More trained staff could mean students aren't relegated to the areas where the few bilingual teachers work, such as the special education class. Gerardo Lopez, an associate professor of education leadership and policy studies, whose research on migrant education is cited in the report, said the lack of staff leads to those students only being exposed to a small part of the school.

"Latino students, or any other students, really don't get to interact with any other teacher, or any other group of educational experts beyond those who have the linguistic capacities to work with them," Lopez said.

Lauren Harvey, assistant director of Language Minority and Migrant Programs in the Indiana Department of Education and also a report co-author, agreed that schools must have more trained personnel.

"It's really important that school corporations have qualified staff, and they have teachers not only with a few in-services or workshops under their belt, but that they actually have staff that has the certification or endorsement in the ESL area," Harvey said. "And right now, that is kind of limited in availability as far as the number of institutes of higher education that offer the certification and the number of teachers that actually complete it."

The IU School of Education began the Tandem Certification of Indiana Teachers (TACIT) program five years ago to address the licensing issue. TACIT is a federally-funded, five-semester course leading to Indiana certification as a teacher of English as a Second Language. The program teams with Indiana school corporations that have significant populations of ESL students.

The U.S. Department of Education just granted the school of education on the IUPUI campus nearly $1.5 million to prepare ESL teachers. The School of Education at IU Southeast in New Albany, Ind., just received the largest-ever grant for that campus -- $1 million from the U.S. Department of Education -- to train more ESL teachers in Floyd County, Clark County and Seymour, Ind., and will be teaming with IU Bloomington in the effort.

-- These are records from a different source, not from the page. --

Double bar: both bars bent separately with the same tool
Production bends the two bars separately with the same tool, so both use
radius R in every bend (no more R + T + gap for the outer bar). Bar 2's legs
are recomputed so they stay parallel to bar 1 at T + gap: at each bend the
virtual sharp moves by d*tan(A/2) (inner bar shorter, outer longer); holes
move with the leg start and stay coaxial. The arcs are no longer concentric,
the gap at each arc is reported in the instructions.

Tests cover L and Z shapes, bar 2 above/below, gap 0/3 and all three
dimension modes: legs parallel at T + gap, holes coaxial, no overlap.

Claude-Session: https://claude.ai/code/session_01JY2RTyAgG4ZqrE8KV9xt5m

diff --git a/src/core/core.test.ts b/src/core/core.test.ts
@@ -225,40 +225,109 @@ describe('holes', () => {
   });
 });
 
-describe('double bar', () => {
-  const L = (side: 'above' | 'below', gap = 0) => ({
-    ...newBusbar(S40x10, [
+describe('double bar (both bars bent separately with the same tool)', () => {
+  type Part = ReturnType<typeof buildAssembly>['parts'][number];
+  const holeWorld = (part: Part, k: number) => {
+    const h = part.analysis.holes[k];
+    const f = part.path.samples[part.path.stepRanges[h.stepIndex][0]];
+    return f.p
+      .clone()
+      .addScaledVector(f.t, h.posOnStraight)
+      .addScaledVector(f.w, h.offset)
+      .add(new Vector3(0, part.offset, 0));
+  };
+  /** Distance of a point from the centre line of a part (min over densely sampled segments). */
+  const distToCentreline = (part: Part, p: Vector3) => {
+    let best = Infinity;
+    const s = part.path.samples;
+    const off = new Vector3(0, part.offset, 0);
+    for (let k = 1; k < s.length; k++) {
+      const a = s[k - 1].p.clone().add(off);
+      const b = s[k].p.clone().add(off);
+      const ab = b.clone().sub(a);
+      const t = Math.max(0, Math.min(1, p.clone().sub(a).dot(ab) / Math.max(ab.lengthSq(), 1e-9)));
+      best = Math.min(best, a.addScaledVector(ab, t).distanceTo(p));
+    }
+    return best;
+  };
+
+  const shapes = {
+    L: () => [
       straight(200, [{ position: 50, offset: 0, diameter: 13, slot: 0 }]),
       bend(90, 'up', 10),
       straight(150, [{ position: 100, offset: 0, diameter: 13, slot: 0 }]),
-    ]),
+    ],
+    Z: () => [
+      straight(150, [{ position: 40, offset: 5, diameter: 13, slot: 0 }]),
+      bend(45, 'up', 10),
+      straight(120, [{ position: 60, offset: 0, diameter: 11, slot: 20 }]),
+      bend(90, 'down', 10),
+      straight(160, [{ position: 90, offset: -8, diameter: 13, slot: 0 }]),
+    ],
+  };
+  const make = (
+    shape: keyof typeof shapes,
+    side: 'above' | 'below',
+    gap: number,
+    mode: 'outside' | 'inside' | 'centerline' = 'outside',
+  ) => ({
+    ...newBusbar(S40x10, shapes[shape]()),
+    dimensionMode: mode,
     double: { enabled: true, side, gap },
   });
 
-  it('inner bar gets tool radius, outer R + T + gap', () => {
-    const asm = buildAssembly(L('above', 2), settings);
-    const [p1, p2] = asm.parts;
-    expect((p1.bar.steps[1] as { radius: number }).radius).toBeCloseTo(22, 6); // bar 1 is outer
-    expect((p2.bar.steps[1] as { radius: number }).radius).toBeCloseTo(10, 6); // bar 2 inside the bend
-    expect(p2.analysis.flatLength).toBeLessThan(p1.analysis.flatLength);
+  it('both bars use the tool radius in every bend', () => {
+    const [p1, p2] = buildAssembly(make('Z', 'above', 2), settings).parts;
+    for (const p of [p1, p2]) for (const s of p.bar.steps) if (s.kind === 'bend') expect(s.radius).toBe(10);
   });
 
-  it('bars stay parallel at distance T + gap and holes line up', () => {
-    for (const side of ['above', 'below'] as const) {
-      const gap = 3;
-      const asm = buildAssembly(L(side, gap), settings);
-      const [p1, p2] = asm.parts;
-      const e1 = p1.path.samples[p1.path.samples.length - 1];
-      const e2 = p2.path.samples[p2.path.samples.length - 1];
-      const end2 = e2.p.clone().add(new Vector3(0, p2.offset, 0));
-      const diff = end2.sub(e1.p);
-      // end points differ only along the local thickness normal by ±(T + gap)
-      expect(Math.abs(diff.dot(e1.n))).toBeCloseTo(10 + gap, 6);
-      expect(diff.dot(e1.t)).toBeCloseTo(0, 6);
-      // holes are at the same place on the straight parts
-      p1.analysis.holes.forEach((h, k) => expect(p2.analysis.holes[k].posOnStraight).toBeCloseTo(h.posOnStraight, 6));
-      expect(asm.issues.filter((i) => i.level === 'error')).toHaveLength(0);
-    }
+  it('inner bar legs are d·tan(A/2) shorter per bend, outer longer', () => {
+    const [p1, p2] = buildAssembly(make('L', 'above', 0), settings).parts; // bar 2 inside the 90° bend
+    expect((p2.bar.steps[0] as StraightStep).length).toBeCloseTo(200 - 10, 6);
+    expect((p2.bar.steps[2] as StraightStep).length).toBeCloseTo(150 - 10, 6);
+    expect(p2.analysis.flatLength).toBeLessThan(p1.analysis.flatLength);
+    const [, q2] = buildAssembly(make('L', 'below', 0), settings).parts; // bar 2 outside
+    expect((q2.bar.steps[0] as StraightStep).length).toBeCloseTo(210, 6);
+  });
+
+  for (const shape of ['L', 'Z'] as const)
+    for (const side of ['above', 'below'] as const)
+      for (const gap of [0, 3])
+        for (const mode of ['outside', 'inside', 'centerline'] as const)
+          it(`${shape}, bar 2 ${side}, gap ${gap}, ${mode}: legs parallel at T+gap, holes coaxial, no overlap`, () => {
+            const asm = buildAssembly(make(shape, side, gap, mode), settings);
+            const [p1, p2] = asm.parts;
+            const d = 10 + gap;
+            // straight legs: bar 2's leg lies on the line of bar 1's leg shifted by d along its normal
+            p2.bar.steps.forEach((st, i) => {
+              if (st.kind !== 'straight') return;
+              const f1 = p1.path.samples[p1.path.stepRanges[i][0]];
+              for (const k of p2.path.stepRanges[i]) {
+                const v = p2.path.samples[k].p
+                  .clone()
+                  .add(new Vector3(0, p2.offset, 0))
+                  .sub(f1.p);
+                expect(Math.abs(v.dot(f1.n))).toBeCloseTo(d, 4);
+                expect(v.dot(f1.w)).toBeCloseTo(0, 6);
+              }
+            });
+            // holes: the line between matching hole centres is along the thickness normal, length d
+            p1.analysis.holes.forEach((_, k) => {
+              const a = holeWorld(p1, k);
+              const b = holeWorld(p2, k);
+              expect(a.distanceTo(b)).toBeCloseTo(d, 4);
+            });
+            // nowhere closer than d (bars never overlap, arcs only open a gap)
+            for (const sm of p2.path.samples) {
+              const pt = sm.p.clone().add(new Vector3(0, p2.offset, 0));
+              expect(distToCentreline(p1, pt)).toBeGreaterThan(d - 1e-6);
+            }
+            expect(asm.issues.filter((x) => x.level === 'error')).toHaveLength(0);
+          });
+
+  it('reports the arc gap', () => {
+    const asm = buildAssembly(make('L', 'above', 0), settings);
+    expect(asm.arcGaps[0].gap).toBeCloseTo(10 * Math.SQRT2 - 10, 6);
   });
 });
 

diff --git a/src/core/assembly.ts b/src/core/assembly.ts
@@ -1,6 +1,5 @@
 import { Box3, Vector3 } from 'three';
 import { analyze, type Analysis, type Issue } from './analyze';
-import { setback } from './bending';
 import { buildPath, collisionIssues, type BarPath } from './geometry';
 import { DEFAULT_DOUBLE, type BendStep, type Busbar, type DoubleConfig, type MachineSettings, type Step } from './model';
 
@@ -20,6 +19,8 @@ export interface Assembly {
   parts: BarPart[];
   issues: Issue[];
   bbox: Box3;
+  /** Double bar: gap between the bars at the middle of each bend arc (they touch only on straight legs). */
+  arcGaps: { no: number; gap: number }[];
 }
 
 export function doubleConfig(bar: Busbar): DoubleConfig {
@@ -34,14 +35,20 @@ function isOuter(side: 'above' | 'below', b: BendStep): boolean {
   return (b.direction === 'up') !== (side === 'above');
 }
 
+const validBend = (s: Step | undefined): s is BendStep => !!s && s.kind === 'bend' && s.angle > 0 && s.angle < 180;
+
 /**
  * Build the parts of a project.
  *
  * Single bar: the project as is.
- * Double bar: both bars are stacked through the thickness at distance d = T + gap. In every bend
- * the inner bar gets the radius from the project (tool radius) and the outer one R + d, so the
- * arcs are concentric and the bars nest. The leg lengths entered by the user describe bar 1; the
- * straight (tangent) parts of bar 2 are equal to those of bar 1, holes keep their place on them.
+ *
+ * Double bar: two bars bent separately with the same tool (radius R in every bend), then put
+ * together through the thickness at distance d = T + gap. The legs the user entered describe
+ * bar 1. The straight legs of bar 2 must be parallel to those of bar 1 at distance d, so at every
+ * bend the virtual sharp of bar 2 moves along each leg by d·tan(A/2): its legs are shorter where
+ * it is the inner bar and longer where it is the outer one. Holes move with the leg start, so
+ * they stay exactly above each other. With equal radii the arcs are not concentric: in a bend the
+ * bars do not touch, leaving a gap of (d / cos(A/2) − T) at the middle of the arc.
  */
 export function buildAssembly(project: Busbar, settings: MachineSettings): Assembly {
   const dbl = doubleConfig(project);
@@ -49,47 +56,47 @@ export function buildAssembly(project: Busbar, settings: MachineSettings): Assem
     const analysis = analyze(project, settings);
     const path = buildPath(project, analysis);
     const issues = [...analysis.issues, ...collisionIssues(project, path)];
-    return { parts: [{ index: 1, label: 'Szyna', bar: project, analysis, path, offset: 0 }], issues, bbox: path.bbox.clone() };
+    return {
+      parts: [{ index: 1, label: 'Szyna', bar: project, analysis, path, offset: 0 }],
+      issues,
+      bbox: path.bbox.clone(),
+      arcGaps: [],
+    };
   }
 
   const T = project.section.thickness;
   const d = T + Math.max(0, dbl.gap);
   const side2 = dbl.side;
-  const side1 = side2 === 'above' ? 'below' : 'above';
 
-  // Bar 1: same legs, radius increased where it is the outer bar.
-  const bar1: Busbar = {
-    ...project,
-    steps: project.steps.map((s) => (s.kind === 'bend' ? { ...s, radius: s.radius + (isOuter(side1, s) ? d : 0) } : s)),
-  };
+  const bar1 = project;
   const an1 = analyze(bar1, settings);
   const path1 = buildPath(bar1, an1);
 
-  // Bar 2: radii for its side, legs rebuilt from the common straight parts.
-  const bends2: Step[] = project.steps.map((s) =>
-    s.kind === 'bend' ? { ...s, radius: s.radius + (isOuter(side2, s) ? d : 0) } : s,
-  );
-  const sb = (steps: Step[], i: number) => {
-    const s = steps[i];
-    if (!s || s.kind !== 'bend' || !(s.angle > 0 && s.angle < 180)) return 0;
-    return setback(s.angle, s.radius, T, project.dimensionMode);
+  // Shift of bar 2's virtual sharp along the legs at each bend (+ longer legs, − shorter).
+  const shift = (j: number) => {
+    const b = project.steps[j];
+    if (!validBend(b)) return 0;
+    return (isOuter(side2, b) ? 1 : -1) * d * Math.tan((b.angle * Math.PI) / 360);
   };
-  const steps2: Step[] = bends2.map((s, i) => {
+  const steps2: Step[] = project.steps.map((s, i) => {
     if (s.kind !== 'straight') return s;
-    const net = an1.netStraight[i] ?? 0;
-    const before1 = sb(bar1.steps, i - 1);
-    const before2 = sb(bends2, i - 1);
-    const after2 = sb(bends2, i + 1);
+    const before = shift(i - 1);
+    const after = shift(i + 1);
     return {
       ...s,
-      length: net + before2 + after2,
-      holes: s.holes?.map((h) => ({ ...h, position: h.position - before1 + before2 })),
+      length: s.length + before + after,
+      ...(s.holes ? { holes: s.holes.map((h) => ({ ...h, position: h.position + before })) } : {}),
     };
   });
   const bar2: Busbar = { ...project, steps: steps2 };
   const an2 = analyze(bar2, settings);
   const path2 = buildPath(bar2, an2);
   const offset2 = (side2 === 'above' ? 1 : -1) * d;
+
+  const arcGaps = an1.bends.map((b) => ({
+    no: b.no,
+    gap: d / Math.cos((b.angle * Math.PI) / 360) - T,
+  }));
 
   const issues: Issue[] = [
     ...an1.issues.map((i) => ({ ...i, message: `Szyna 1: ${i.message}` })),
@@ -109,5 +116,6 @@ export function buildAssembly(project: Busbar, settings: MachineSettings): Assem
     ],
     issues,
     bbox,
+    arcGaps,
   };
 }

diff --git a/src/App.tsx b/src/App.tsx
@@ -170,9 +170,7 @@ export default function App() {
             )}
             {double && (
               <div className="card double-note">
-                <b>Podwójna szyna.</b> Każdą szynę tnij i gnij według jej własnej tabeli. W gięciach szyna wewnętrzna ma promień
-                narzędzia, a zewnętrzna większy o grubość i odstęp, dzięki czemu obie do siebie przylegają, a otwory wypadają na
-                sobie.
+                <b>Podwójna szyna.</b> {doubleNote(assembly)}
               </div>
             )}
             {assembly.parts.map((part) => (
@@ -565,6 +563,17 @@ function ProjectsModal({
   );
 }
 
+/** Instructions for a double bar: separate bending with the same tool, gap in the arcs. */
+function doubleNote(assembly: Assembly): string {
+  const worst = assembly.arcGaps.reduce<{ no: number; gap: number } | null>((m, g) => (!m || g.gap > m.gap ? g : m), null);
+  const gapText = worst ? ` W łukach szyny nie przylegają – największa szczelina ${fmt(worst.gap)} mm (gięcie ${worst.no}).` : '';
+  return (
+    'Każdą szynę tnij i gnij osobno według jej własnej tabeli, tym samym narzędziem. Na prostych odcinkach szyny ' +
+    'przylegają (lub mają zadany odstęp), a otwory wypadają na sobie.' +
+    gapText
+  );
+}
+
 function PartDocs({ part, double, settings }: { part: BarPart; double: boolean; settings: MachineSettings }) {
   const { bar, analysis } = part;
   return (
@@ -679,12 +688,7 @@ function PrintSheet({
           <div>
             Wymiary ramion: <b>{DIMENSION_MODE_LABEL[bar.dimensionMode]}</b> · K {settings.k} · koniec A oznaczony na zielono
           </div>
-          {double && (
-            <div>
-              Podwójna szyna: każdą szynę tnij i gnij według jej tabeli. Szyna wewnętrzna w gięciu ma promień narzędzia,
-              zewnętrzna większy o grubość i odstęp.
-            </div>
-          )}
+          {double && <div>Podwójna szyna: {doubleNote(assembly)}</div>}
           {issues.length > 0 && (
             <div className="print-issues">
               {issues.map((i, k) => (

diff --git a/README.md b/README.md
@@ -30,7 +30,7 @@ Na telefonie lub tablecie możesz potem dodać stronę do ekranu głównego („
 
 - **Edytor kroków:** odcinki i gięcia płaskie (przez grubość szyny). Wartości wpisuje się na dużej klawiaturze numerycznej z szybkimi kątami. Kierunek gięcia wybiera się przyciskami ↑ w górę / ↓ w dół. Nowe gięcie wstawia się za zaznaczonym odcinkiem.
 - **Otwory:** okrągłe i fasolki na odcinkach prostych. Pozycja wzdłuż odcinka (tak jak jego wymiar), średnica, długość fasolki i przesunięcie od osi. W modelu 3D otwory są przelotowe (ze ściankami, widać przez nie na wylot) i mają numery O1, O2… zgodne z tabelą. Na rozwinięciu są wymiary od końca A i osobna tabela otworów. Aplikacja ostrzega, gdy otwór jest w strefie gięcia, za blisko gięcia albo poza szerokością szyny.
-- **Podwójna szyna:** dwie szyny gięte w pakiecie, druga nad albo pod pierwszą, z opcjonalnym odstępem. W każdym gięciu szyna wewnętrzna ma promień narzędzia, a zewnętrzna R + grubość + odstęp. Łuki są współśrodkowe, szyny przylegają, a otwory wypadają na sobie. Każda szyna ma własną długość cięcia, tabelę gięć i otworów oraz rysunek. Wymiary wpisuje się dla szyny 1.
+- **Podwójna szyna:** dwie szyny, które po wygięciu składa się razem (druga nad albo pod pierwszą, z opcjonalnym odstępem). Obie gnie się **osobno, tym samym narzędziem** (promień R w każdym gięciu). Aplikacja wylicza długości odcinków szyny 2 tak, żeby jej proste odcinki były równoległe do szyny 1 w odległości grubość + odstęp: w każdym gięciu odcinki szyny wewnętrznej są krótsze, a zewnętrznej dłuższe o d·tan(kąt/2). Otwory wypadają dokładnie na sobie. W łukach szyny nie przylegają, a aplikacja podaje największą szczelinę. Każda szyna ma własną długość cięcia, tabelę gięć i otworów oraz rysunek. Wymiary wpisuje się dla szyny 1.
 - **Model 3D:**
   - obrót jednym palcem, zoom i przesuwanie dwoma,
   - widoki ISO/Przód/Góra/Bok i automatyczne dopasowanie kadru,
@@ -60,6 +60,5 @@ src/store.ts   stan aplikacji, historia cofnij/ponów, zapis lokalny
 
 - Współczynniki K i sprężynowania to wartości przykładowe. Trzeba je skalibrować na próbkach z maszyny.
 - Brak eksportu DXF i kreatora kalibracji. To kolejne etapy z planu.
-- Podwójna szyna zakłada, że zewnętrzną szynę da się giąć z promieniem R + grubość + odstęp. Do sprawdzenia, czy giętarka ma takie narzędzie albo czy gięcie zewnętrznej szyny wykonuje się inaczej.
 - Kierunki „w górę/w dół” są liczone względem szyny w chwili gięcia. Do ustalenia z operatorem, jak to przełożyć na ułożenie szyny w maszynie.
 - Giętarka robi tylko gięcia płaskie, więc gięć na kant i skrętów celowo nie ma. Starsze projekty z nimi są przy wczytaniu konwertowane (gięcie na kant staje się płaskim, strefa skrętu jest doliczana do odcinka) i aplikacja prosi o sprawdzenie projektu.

These efforts are consistent with the report's recommendation that state and local governments as well as local school corporations should form stronger partnerships with university-based resources throughout the state. The authors also suggest Hoosiers should view newcomers as more of a resource for learning, rather than viewing them as a "problem," and expand efforts to build cultural competency. Some ideas proposed include more study abroad programs and dual immersion Spanish-English schools, or programs within individual schools, which could help students and community members understand the cultures newcomers come from.

"You have the myth that students just need to learn English, and they'll be okay, and you can just learn English by being immersed in the context," co-author Peter Cowan, assistant professor of language education, said. "And it's a lot more complicated than that."

The full report may be viewed at

CEEP promotes and supports rigorous program evaluation and policy research primarily, but not exclusively, for education, human services and non-profit organizations. Its research uses both quantitative and qualitative methodologies. To learn more about CEEP, go to